Tulips & Hyacinths

Tulips & Hyacinths

plants

Alternate names

Liliaceae, tulips, hyacinths

Toxicity to pets

Both hyacinths and tulips belong to the Liliaceae family, and contain allergenic lactones or similar alkaloids. The toxic principle of these plants is very concentrated in the bulbs (versus the leaf or flower), and when ingested in large amounts, can result in severe clinical signs. Severe poisoning from hyacinth or tulip poisoning is often seen when dogs dig up freshly planted bulbs or having access to a large bag of them. When the plant parts or bulbs are chewed or ingested, it can result in tissue irritation to the mouth and esophagus.

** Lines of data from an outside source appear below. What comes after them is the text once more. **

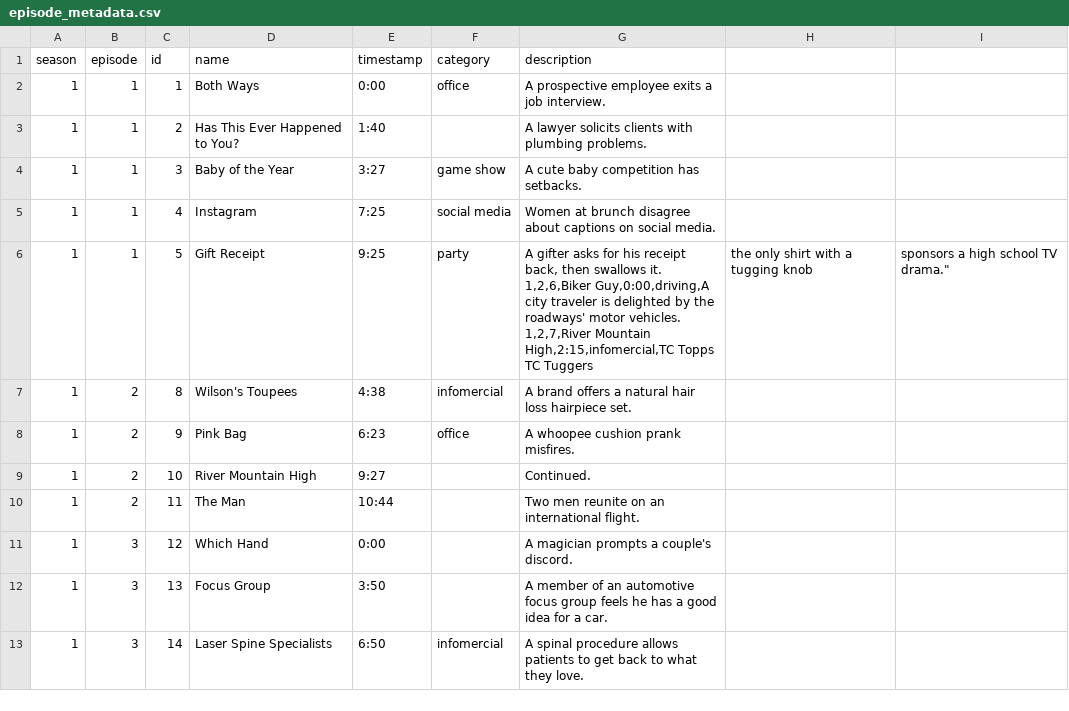
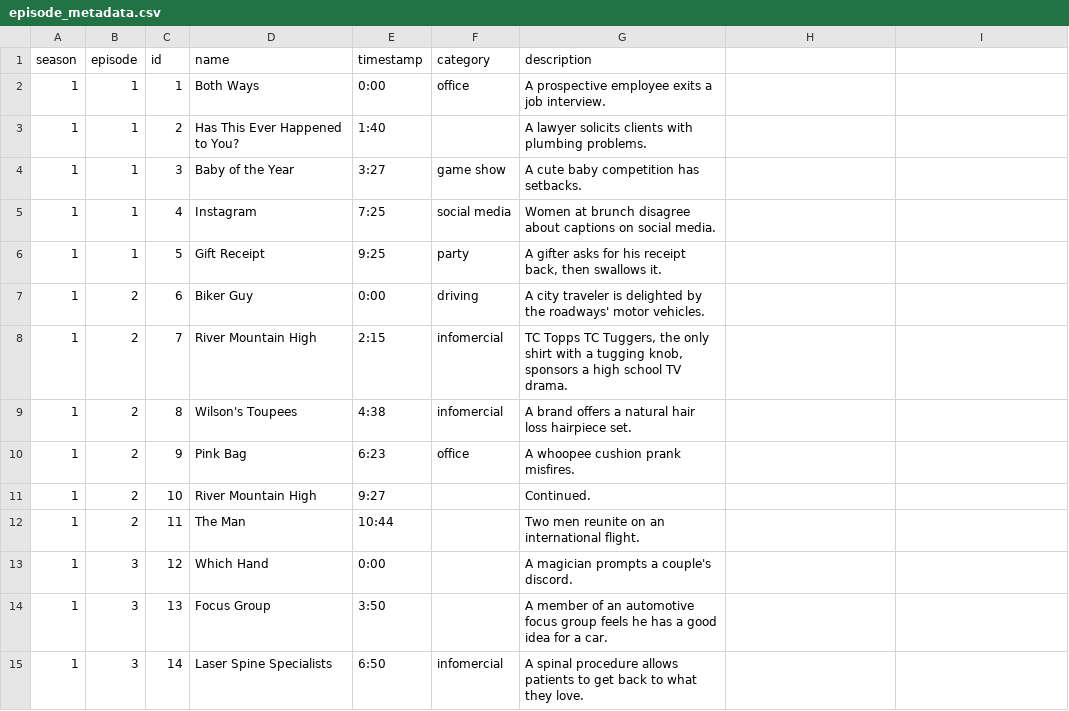
Before and after one commit to jfung53/itysl, a CSV file: episode_metadata.csv, drawn as a sheet; only a part is shown.

Commit message:
fixed some quotation marks

```diff
--- a/episode_metadata.csv
+++ b/episode_metadata.csv
@@ -5,5 +5,5 @@ season,episode,id,name,timestamp,category,description
 1,1,4,Instagram,7:25,social media,Women at brunch disagree about captions on social media.
-1,1,5,Gift Receipt,9:25,party,"A gifter asks for his receipt back, then swallows it.
-1,2,6,Biker Guy,0:00,driving,A city traveler is delighted by the roadways' motor vehicles.
-1,2,7,River Mountain High,2:15,infomercial,"TC Topps TC Tuggers, the only shirt with a tugging knob, sponsors a high school TV drama."
+1,1,5,Gift Receipt,9:25,party,"A gifter asks for his receipt back, then swallows it."
+1,2,6,Biker Guy,0:00,driving,A city traveler is delighted by the roadways' motor vehicles.
+1,2,7,River Mountain High,2:15,infomercial,"TC Topps TC Tuggers, the only shirt with a tugging knob, sponsors a high school TV drama."
 1,2,8,Wilson's Toupees,4:38,infomercial,A brand offers a natural hair loss hairpiece set.
```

Typical signs include profuse drooling, vomiting, or even diarrhea, depending on the amount consumed. With large ingestions, more severe symptoms such as an increase in heart rate, changes in respiration, and difficulty breathing may be seen.

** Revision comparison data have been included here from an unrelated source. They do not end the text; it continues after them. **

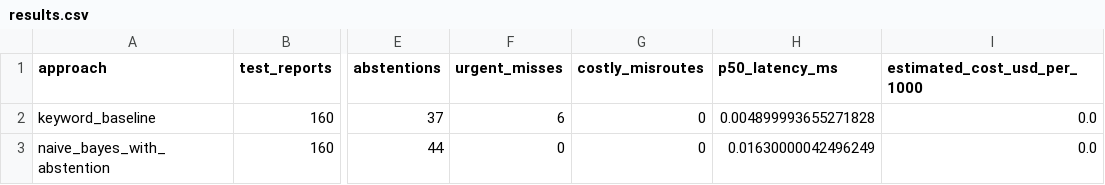
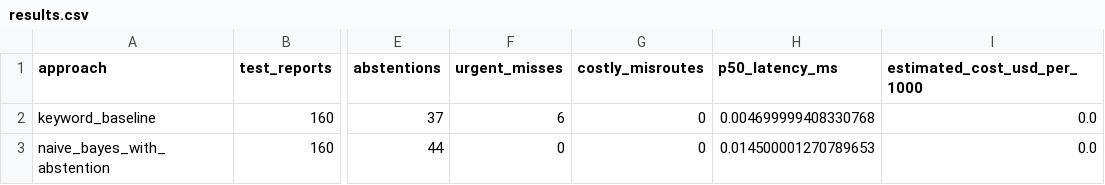
Before and after one commit to johanuntawidjaja-source/lantern-triage, a CSV file: evaluation/results.csv, drawn as a sheet; only a part is shown, gaps mark what is left out; the diff names each change by its address in the sheet, - before the commit and + after, or states it on an @@ line.

```diff
--- a/evaluation/results.csv
+++ b/evaluation/results.csv
-H2 (p50_latency_ms): 0.004899993655271828
+H2 (p50_latency_ms): 0.004699999408330768
-H3 (p50_latency_ms): 0.01630000042496249
+H3 (p50_latency_ms): 0.014500001270789653
```
Also changed, not shown: 15 other files.
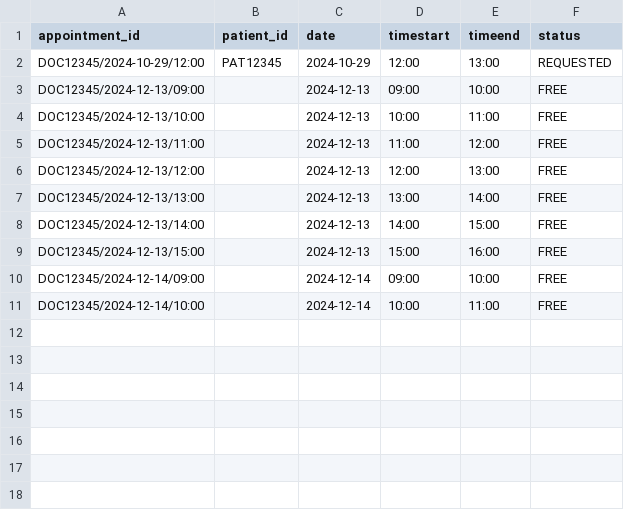
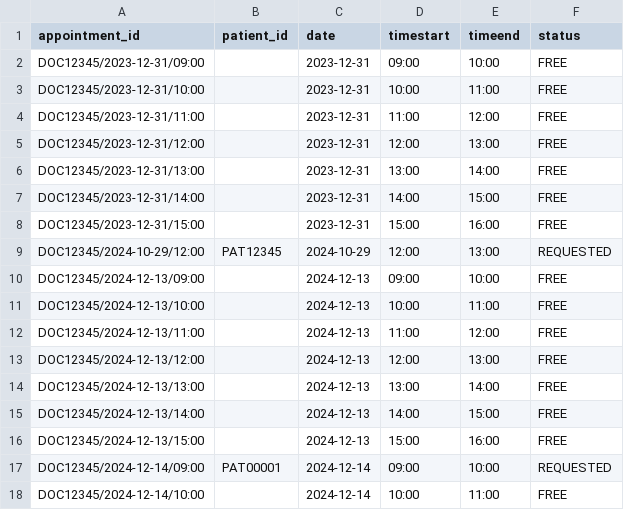
Before and after one commit to RaphelSim/OOP-Project, a CSV file: Database/DoctorsSchedule/DOC12345.csv, drawn as a sheet.

Commit message:
Completed appointment scheduling

```diff
--- a/Database/DoctorsSchedule/DOC12345.csv
+++ b/Database/DoctorsSchedule/DOC12345.csv
@@ -1,2 +1,9 @@
 appointment_id,patient_id,date,timestart,timeend,status
+DOC12345/2023-12-31/09:00,,2023-12-31,09:00,10:00,FREE
+DOC12345/2023-12-31/10:00,,2023-12-31,10:00,11:00,FREE
+DOC12345/2023-12-31/11:00,,2023-12-31,11:00,12:00,FREE
+DOC12345/2023-12-31/12:00,,2023-12-31,12:00,13:00,FREE
+DOC12345/2023-12-31/13:00,,2023-12-31,13:00,14:00,FREE
+DOC12345/2023-12-31/14:00,,2023-12-31,14:00,15:00,FREE
+DOC12345/2023-12-31/15:00,,2023-12-31,15:00,16:00,FREE
 DOC12345/2024-10-29/12:00,PAT12345,2024-10-29,12:00,13:00,REQUESTED
@@ -9,3 +16,3 @@ DOC12345/2024-12-13/14:00,,2024-12-13,14:00,15:00,FREE
 DOC12345/2024-12-13/15:00,,2024-12-13,15:00,16:00,FREE
-DOC12345/2024-12-14/09:00,,2024-12-14,09:00,10:00,FREE
+DOC12345/2024-12-14/09:00,PAT00001,2024-12-14,09:00,10:00,REQUESTED
 DOC12345/2024-12-14/10:00,,2024-12-14,10:00,11:00,FREE
```
Also changed, not shown: Database/AccountCredentials.csv, 6 other files.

If you suspect your dog has ingested hyacinths or tulips (particularly the bulbs), contact your veterinarian or Pet Poison Helpline for treatment recommendations.

Common signs to watch for:

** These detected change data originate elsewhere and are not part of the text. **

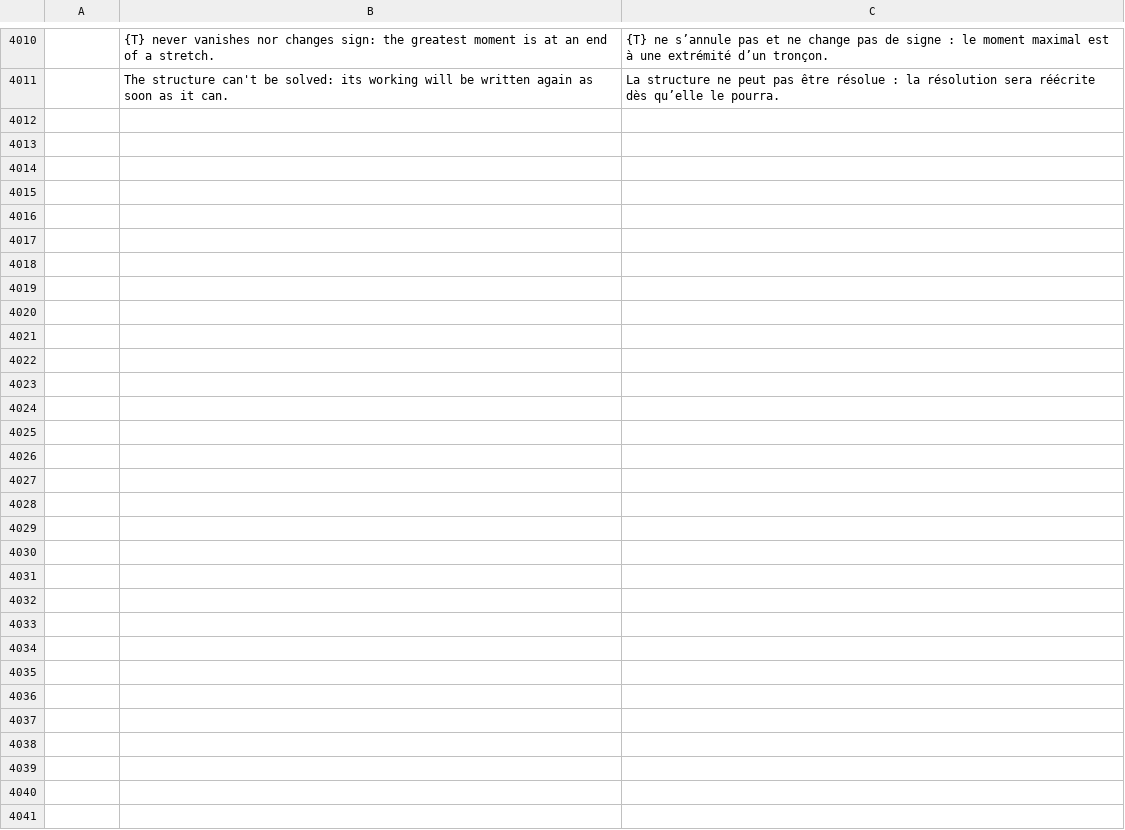
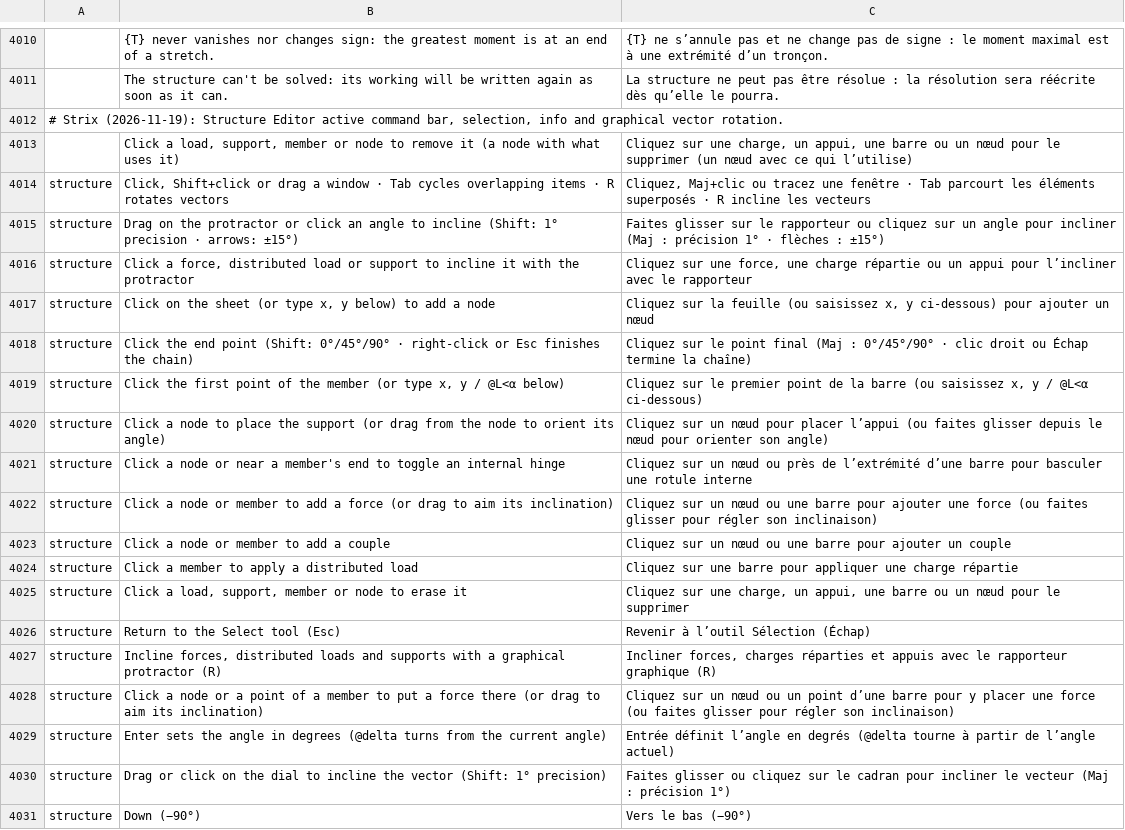
Before and after one commit to nabre/strix, a TSV file: locales/fr/wordcraft.tsv, drawn as a sheet; only a part is shown, gaps mark what is left out; the diff covers the shown part only; the diff names each change by its address in the sheet, - before the commit and + after, or states it on an @@ line.

```diff
--- a/locales/fr/wordcraft.tsv
+++ b/locales/fr/wordcraft.tsv
+row 4012: # Strix (2026-11-19): Structure Editor active command bar, selection, info and graphical vector rotation.
+row 4013:  | Click a load, support, member or node to remove it (a node with what uses it) | Cliquez sur une charge, un appui, une barre ou un nœud pour le supprimer (un nœud avec ce qui l’utilise)
+row 4014: structure | Click, Shift+click or drag a window · Tab cycles overlapping items · R rotates vectors | Cliquez, Maj+clic ou tracez une fenêtre · Tab parcourt les éléments superposés · R incline les vecteurs
+row 4015: structure | Drag on the protractor or click an angle to incline (Shift: 1° precision · arrows: ±15°) | Faites glisser sur le rapporteur ou cliquez sur un angle pour incliner (Maj : précision 1° · flèches : ±15°)
+row 4016: structure | Click a force, distributed load or support to incline it with the protractor | Cliquez sur une force, une charge répartie ou un appui pour l’incliner avec le rapporteur
+row 4017: structure | Click on the sheet (or type x, y below) to add a node | Cliquez sur la feuille (ou saisissez x, y ci-dessous) pour ajouter un nœud
+row 4018: structure | Click the end point (Shift: 0°/45°/90° · right-click or Esc finishes the chain) | Cliquez sur le point final (Maj : 0°/45°/90° · clic droit ou Échap termine la chaîne)
+row 4019: structure | Click the first point of the member (or type x, y / @L<α below) | Cliquez sur le premier point de la barre (ou saisissez x, y / @L<α ci-dessous)
+row 4020: structure | Click a node to place the support (or drag from the node to orient its angle) | Cliquez sur un nœud pour placer l’appui (ou faites glisser depuis le nœud pour orienter son angle)
+row 4021: structure | Click a node or near a member's end to toggle an internal hinge | Cliquez sur un nœud ou près de l’extrémité d’une barre pour basculer une rotule interne
+row 4022: structure | Click a node or member to add a force (or drag to aim its inclination) | Cliquez sur un nœud ou une barre pour ajouter une force (ou faites glisser pour régler son inclinaison)
+row 4023: structure | Click a node or member to add a couple | Cliquez sur un nœud ou une barre pour ajouter un couple
+row 4024: structure | Click a member to apply a distributed load | Cliquez sur une barre pour appliquer une charge répartie
+row 4025: structure | Click a load, support, member or node to erase it | Cliquez sur une charge, un appui, une barre ou un nœud pour le supprimer
+row 4026: structure | Return to the Select tool (Esc) | Revenir à l’outil Sélection (Échap)
+row 4027: structure | Incline forces, distributed loads and supports with a graphical protractor (R) | Incliner forces, charges réparties et appuis avec le rapporteur graphique (R)
+row 4028: structure | Click a node or a point of a member to put a force there (or drag to aim its inclination) | Cliquez sur un nœud ou un point d’une barre pour y placer une force (ou faites glisser pour régler son inclinaison)
+row 4029: structure | Enter sets the angle in degrees (@delta turns from the current angle) | Entrée définit l’angle en degrés (@delta tourne à partir de l’angle actuel)
+row 4030: structure | Drag or click on the dial to incline the vector (Shift: 1° precision) | Faites glisser ou cliquez sur le cadran pour incliner le vecteur (Maj : précision 1°)
+row 4031: structure | Down (−90°) | Vers le bas (−90°)
```
Also changed, not shown: 18 added rows elsewhere in this file, locales/de/wordcraft.tsv, locales/it/wordcraft.tsv, 6 other files.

  • Drooling
  • Nausea
  • Vomiting
  • Diarrhea
  • Increased heart rate
  • Increased respiratory rate
  • Difficulty breathing
Tulips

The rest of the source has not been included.